The Guardian newspaper has issued an apology after publishing a cartoon featuring former BBC chairman Richard Sharp, which was perceived as antisemitic. The image, which satirized the controversial relationship between Mr. Sharp and former Prime Minister Boris Johnson, depicted exaggerated facial features of the former BBC boss and was removed from their website following backlash.
The scandal comes just a week after The Observer published comments from far-left Labour MP Diane Abbott who claimed that Jewish people and white people cannot actually experience racism. Both Martin Rowson, the artist responsible for the controversial cartoon, and Abbott have been known supporters of socialist Jeremy Corbyn who was expelled from the party due to reported failures to address anti-semitism within the Labour Party during his tenure as leader.
In response to criticisms over its publication, a spokesperson for The Guardian stated: "We are sorry for any offence caused by this image." Furthermore, they acknowledged that it should not have been published in its original form.
Prominent figures such as former Prime Minister Boris Johnson expressed disappointment with the cartoon.
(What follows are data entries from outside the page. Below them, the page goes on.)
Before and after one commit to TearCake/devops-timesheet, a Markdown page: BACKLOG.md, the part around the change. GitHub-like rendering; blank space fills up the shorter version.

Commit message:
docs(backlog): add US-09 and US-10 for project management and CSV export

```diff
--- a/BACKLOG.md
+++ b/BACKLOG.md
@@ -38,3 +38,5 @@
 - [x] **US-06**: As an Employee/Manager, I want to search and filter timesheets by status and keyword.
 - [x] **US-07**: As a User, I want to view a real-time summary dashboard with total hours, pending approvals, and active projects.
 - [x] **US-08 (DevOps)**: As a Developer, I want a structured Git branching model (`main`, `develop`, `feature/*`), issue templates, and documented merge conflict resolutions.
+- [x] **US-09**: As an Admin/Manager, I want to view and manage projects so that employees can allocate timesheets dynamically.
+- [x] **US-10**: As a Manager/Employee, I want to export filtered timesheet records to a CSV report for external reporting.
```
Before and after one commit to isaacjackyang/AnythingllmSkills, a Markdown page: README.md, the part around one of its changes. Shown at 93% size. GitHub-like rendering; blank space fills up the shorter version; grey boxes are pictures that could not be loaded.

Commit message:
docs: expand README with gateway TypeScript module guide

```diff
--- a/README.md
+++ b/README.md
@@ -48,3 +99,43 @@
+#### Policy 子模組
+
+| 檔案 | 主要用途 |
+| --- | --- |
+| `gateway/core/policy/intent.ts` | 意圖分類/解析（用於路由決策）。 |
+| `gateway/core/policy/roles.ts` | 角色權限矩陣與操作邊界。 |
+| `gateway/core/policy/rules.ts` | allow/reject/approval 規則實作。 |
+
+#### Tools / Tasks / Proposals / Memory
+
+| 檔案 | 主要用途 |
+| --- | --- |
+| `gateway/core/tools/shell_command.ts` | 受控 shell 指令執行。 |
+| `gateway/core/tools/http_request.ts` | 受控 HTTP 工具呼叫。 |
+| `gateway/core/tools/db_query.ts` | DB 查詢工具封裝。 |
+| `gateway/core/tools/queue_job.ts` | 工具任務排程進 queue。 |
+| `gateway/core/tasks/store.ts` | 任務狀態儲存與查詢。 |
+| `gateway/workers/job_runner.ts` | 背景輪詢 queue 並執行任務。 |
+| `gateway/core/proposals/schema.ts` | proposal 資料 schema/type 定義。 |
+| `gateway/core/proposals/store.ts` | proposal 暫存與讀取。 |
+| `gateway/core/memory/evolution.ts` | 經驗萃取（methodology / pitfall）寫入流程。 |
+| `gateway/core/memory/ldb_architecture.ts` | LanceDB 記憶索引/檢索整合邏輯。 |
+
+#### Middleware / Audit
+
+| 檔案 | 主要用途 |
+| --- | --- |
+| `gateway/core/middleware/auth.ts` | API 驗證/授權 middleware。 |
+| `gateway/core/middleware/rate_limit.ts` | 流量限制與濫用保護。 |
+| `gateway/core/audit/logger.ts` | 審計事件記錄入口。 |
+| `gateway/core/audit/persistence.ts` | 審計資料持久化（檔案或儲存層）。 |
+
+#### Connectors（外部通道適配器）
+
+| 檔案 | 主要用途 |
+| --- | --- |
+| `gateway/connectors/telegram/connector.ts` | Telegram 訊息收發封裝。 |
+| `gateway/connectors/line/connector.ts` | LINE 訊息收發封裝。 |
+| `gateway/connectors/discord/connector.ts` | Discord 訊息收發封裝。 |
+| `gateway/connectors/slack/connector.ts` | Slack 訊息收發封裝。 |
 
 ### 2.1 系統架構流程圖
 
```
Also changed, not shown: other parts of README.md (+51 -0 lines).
Conservative MP Laura Farris also voiced her disapproval while ex-Labour MP Ian Austin called it "disturbing" on Twitter. Stephen Pollard, editor-at-large of The Jewish Chronicle criticized The Guardian's decision to publish it.
Actress Tracy-Ann Oberman said she did a "double-take" when she saw the image and spoke out about anti-Jewish racism in connection with this incident.
Cartoonist Martin Rowson apologized for creating what he described as "a failure on many levels." He explained that deadlines influenced his rushed approach but insisted he never intended any offense or prejudicial undertones. Additionally, Rowson shared that he attended school with Mr.Sharp and knew he was Jewish; however, his religion never crossed his mind while drawing him.
This controversy highlights ongoing concerns about anti-semitism in media and politics, urging publications to exercise caution and sensitivity when addressing such issues.